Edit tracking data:
--- --- ---

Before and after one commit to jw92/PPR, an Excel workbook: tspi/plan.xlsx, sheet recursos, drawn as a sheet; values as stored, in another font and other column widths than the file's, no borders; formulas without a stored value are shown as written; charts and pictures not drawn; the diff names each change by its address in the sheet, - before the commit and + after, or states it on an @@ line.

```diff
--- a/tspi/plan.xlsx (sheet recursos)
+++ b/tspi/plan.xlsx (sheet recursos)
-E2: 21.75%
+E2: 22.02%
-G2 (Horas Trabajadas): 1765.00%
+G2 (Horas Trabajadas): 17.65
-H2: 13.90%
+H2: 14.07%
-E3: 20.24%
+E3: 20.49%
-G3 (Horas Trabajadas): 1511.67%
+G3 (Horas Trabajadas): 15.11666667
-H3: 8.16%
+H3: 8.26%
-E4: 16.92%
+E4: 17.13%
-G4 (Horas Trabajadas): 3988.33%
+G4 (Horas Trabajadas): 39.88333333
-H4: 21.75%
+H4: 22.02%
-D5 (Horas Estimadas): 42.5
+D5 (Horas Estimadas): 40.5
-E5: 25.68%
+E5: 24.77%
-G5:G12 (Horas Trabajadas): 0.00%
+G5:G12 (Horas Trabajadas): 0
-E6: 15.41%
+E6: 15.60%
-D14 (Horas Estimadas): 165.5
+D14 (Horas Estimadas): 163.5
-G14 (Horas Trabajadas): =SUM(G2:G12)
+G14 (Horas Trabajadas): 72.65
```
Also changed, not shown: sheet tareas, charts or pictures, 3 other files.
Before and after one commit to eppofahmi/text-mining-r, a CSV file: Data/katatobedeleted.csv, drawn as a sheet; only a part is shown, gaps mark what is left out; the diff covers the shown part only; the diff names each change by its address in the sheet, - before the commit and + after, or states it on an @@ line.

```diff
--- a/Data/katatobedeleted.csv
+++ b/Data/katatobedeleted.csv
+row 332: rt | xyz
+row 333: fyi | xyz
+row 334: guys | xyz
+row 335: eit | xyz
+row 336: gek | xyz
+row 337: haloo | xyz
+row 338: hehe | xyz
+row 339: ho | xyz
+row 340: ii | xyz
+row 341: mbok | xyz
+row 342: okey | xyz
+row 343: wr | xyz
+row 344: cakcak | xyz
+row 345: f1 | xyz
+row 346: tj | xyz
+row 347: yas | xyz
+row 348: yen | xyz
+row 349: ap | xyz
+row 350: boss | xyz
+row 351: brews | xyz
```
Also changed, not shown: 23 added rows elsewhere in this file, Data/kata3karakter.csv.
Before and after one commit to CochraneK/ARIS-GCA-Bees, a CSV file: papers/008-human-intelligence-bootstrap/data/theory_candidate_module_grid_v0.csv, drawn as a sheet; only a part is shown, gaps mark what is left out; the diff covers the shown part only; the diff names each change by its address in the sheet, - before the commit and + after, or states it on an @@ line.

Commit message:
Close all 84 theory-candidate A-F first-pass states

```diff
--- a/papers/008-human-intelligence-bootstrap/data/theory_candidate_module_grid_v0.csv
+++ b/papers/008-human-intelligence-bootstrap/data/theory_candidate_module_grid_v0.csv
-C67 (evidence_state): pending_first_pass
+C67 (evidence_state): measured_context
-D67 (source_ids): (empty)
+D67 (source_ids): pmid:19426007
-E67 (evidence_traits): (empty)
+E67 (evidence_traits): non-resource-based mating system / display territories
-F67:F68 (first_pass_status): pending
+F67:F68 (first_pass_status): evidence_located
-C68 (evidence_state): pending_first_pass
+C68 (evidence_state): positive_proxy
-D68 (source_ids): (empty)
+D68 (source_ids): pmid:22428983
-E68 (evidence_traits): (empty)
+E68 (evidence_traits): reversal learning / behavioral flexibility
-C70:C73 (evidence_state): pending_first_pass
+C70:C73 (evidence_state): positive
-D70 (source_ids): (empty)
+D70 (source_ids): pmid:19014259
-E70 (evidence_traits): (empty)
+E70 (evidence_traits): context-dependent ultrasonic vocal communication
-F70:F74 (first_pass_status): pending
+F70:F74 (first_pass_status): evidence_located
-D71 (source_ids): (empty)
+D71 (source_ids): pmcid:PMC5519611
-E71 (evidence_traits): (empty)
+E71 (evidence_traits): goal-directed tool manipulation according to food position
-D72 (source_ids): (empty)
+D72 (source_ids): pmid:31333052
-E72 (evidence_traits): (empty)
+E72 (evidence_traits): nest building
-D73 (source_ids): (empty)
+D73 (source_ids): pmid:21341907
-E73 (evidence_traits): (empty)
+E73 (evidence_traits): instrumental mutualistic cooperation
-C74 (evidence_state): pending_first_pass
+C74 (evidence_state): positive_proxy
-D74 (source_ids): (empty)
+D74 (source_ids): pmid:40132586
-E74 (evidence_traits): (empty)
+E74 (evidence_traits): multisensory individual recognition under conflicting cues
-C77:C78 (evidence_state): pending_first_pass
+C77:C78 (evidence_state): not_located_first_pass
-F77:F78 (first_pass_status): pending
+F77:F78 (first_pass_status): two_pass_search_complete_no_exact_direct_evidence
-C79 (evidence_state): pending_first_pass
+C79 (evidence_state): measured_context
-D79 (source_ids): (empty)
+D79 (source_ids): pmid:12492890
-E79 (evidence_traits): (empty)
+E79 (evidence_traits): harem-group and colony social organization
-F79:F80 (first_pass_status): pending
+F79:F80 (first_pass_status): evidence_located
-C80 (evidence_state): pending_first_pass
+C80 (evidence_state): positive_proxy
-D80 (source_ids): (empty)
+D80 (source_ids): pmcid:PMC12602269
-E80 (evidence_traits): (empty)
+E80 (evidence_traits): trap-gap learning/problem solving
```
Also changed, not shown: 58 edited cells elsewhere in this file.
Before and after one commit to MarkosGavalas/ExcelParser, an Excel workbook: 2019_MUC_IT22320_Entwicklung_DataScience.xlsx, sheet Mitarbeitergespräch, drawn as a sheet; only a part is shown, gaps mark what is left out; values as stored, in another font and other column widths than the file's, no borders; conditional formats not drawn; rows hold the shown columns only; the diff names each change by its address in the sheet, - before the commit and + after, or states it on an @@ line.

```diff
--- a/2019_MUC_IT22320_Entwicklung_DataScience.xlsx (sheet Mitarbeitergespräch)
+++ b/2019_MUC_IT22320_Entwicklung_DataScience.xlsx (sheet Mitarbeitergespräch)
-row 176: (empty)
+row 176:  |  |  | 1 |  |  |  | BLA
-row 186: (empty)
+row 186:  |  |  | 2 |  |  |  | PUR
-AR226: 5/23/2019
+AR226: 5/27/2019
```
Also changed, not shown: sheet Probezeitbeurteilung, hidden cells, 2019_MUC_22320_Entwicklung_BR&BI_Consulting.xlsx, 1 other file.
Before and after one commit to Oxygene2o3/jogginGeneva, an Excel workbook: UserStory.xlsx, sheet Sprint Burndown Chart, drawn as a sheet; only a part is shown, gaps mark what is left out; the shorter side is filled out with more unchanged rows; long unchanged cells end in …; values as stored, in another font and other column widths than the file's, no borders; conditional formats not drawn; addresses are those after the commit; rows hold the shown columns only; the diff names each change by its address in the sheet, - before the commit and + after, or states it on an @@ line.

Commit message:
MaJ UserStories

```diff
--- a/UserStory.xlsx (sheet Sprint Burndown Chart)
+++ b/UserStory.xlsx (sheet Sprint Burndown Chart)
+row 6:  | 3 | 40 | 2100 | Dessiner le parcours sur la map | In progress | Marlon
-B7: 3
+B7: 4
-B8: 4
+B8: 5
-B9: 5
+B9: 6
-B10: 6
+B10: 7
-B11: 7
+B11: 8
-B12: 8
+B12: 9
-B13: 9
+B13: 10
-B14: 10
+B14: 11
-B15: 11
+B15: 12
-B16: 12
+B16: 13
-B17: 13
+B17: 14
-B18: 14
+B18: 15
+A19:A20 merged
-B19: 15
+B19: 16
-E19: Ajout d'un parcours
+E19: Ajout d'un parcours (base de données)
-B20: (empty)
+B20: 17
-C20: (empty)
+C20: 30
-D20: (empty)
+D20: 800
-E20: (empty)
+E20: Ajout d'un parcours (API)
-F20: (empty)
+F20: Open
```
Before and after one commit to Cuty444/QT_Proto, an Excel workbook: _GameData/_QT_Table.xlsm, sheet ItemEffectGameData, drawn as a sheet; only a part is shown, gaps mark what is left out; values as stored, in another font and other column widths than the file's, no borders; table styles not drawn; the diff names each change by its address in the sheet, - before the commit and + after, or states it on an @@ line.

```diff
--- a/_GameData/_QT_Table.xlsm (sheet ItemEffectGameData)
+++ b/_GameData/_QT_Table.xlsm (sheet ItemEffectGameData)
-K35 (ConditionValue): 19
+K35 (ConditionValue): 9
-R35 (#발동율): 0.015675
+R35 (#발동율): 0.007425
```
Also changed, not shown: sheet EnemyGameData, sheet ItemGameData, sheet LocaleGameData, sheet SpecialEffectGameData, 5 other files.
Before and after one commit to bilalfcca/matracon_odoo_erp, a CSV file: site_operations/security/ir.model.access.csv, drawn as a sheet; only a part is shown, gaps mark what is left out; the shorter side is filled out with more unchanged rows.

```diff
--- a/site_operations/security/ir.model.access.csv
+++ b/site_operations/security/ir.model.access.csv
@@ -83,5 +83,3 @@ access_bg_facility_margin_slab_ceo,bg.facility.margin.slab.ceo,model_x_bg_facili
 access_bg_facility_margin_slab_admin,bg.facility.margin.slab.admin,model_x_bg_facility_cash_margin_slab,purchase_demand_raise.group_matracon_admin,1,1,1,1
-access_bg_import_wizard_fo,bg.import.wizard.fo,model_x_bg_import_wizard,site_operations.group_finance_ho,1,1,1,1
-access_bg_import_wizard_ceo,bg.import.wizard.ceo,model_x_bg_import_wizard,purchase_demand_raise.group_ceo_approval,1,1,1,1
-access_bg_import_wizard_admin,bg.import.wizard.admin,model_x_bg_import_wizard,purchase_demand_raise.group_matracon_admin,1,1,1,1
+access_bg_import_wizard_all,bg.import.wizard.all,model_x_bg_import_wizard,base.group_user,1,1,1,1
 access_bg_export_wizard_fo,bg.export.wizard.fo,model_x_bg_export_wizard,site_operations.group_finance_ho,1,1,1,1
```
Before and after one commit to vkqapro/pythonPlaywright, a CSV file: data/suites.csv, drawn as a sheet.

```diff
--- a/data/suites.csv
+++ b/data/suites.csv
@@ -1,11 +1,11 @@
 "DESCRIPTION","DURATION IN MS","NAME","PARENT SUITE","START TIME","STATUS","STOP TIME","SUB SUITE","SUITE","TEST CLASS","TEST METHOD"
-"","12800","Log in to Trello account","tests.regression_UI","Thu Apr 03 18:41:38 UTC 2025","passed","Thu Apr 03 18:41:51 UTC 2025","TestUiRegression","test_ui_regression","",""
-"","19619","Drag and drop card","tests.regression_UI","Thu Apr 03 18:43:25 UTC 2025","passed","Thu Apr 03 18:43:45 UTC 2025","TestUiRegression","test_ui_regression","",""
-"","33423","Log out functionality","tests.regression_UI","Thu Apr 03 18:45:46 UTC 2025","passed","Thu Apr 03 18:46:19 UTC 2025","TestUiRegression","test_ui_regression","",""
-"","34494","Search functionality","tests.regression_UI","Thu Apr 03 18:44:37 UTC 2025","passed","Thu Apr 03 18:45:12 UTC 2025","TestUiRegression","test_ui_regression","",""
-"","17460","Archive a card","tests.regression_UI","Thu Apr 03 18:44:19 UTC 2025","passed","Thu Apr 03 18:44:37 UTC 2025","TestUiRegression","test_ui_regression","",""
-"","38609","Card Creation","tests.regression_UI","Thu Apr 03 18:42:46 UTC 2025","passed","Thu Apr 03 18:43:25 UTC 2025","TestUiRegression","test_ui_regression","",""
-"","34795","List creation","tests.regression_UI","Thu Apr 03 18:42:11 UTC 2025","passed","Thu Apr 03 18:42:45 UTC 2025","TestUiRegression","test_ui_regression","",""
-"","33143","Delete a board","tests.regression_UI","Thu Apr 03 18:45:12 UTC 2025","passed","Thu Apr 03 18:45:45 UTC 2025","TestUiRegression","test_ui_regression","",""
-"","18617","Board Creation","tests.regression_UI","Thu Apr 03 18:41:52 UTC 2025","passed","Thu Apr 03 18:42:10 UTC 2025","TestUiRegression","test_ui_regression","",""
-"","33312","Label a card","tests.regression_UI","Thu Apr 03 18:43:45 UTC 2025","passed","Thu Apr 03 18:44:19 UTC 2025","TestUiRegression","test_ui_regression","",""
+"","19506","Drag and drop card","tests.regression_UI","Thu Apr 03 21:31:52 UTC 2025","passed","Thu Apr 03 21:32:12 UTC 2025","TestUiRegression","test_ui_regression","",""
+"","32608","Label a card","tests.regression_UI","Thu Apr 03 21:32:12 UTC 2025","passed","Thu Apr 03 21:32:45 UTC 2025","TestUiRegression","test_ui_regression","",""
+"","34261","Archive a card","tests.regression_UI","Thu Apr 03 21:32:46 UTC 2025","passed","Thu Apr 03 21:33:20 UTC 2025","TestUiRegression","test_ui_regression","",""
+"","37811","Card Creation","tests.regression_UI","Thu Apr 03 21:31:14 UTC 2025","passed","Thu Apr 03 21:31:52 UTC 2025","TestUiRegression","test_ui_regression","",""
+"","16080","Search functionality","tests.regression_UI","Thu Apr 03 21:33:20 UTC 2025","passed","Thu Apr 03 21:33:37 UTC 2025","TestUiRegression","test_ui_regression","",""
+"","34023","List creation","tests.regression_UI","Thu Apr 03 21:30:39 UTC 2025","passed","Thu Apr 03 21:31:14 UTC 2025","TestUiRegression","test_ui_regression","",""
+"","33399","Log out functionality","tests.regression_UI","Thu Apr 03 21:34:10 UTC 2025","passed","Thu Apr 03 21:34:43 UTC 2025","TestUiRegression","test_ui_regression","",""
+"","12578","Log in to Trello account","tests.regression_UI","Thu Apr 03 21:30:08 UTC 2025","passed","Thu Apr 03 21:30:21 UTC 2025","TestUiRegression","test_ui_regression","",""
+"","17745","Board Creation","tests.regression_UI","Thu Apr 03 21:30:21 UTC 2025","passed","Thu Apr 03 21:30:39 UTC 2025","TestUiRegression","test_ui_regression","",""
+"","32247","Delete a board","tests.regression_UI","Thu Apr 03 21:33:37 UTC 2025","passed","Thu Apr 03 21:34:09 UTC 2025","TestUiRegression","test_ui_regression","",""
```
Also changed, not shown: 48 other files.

--- --- ---

__AIM OF THE TASK__
A single number is required: the count of lines in the entries that include the word "parcours".

__EXERCISE OUTPUT__
4